interviewed by Carmen Ferreiro-Esteban
Today our guest visitor is Linda Wisniewski.
Linda is our first non-fiction author. Her book OFF KILTER is a memoir about growing up, my favorite subject. I write YA novels after all.
In her post today Linda talks about how her book came to be and got published.
If you have any question for Linda, please leave a comment below.
My memoir, Off Kilter, grew out of a little essay I placed in a literary magazine called Mindprints. To my great surprise and joy, the editor nominated it for a Pushcart Prize, and one of my writing mentors advised me to expand it into a book. My theme used my scoliosis, or spinal curve, as a metaphor for the twists and turns of a life that did not “fit,” a life of conformity to a church and culture of abuse and suffering. I wanted to describe my journey away from all that and toward the peace of an authentic life. I gathered the memoir pieces I had been writing around that common theme, connected them, and added chapters to flesh out the main message I wanted to convey: we create our own happiness.
Many writers have taken that same journey. Among my favorites are May Karr’s The Liars’ Club, Dani Shapiro’s Devotion and Maureen Murdock’s The Heroine’s Journey. I think anyone who has struggled with feeling “different” will relate to my story.
My publisher, Peggy Elam of Pearlsong Press, designed the book cover and the layout, using a picture my son took of me from the back, showing my scoliosis or spinal curve. I am standing on a curved pathway to reinforce the emotional journey metaphor in a visual manner
Off Kilter is a trade paperback and is also available as an e-book for Kindle, Mobipocket and PDF.
When my book was ready, I sought out publishers who had brought out women’s memoirs I liked. Once a week, I sent out a package with their submission requirements, whether a summary, sample chapters, outline, etc. Number thirteen was my lucky number: Pearlsong Press offered me a contract.
Since the book came out in 2008, I’ve done a blog tour, library talks, and bookstore signings, and posted on relevant blogs as well as written my own, lindawisniewski.blogspot.com. I teach memoir writing at a community college, senior centers, and writers’ conferences, and use excerpts from my book among the examples in class. Often, students want to purchase a signed copy. My publisher also sends me opportunities she comes across for radio and online interviews.

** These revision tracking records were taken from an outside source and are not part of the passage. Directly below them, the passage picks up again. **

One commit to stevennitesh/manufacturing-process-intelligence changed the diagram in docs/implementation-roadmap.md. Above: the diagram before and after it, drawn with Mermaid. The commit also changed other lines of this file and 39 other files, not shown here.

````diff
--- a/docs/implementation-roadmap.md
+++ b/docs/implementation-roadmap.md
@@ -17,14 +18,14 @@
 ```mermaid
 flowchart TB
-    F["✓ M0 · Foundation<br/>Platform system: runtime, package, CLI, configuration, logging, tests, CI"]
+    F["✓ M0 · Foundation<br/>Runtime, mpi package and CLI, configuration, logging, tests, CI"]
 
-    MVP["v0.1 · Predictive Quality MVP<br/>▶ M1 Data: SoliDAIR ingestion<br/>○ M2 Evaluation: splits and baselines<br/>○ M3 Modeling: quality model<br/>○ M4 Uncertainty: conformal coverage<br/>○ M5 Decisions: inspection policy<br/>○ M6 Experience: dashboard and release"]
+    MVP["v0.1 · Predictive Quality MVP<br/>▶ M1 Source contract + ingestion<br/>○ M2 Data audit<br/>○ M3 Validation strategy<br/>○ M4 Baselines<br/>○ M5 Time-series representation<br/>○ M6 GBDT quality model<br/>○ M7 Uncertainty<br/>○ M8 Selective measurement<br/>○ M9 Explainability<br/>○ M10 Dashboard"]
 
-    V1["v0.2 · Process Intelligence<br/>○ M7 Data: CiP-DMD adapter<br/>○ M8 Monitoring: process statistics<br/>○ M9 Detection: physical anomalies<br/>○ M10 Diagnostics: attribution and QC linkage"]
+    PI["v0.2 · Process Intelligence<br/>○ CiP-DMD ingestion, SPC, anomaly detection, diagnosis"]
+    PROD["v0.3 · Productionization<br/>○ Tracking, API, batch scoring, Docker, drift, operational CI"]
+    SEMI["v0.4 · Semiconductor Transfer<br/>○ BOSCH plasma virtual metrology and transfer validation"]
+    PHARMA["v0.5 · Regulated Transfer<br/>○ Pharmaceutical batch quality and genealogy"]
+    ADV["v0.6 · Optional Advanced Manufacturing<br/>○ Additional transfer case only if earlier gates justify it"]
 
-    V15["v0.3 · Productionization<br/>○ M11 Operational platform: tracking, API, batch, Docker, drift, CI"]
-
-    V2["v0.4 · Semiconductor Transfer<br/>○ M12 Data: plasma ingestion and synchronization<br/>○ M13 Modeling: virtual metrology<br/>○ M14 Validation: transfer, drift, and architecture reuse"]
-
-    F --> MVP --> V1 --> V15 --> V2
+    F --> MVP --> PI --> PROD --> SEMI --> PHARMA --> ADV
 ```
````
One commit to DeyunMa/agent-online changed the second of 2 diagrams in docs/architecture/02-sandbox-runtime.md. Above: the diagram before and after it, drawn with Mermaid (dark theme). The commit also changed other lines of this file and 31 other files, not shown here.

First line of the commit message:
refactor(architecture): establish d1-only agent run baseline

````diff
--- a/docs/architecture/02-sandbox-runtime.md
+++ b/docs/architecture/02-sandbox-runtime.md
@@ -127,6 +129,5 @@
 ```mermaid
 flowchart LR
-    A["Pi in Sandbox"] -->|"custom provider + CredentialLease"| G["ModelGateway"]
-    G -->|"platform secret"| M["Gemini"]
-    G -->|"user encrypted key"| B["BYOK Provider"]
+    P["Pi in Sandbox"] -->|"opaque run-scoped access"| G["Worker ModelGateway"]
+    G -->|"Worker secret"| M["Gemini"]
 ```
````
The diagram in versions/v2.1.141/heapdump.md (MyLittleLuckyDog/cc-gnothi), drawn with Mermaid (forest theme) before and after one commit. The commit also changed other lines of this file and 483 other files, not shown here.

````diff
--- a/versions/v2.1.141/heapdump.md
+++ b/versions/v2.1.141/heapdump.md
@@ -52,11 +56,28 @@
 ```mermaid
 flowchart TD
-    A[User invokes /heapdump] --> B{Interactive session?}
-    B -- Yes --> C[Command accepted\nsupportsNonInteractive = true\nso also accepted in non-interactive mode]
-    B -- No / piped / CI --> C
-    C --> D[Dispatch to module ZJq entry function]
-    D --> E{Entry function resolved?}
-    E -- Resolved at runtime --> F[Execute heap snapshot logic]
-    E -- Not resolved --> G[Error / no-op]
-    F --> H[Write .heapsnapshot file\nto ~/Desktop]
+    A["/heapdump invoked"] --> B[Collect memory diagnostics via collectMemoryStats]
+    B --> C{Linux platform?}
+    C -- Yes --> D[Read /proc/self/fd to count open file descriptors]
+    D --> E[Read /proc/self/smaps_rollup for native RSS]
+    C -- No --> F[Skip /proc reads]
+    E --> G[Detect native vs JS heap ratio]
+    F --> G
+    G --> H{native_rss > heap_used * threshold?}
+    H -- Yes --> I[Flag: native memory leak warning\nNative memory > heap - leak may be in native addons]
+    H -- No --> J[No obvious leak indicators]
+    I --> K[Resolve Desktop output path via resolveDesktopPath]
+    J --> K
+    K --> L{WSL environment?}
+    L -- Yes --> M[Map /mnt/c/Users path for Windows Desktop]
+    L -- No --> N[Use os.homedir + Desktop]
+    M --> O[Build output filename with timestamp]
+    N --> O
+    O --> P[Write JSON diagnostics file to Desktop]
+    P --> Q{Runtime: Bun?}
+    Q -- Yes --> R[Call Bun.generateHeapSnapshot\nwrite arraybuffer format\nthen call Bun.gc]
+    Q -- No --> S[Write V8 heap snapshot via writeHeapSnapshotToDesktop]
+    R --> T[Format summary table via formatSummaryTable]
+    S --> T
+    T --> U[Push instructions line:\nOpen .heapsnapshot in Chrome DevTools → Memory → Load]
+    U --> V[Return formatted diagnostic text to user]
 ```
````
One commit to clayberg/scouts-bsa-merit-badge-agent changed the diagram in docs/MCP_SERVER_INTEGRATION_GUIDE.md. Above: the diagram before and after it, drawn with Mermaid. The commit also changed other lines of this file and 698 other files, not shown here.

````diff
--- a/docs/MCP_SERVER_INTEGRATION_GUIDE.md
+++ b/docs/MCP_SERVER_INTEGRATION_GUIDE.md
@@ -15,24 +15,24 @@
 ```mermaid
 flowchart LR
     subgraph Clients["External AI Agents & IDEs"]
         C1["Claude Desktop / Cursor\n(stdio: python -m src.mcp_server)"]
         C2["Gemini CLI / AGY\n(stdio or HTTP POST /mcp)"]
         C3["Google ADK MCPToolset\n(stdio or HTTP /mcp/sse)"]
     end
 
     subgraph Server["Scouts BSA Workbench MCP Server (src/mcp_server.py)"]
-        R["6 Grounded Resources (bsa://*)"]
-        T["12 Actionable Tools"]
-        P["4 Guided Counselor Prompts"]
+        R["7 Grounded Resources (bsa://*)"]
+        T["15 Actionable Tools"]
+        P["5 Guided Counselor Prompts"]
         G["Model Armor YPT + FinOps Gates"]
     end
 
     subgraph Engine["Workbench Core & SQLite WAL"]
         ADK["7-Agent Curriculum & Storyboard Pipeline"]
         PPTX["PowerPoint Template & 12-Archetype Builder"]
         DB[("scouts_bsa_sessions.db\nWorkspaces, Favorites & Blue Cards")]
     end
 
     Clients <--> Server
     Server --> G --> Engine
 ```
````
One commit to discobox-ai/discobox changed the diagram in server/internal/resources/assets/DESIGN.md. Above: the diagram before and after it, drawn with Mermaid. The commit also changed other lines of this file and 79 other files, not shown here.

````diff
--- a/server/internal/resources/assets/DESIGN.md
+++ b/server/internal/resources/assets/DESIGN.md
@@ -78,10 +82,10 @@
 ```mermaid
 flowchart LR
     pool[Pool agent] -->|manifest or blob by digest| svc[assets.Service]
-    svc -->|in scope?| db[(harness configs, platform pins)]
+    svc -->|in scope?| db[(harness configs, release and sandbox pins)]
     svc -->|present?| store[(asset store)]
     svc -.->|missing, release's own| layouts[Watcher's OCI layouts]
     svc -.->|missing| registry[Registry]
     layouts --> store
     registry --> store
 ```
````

For anyone with a book ready to pitch, I’d say first, make it as good as you possibly can. Show it to someone whose opinion you trust, not a friend or relative. When you get a few opinions that it’s publishable, look for agents and/or publishers of books similar to yours in theme, audience and subject matter. And follow their submission guidelines to the letter! And finally, to memoir writers, don’t be afraid to put your personal story out there. True stories connect us and help us understand each other. What could be better than that?
Linda C.Wisniewski lives and writes in Bucks County, PA. She is a reporter for the Bucks County Herald, and also writes columns on women authors for the Bucks County Women’s Journal and the Mohawk Valley Independent. Linda teaches memoir workshops at retirement centers and writers’ conferences. Her work has been published in the Christian Science Monitor, the Philadelphia Inquirer, The Rose and Thorn, Metropolis, and other venues both print and online. Visit her website at www.lindawis.com.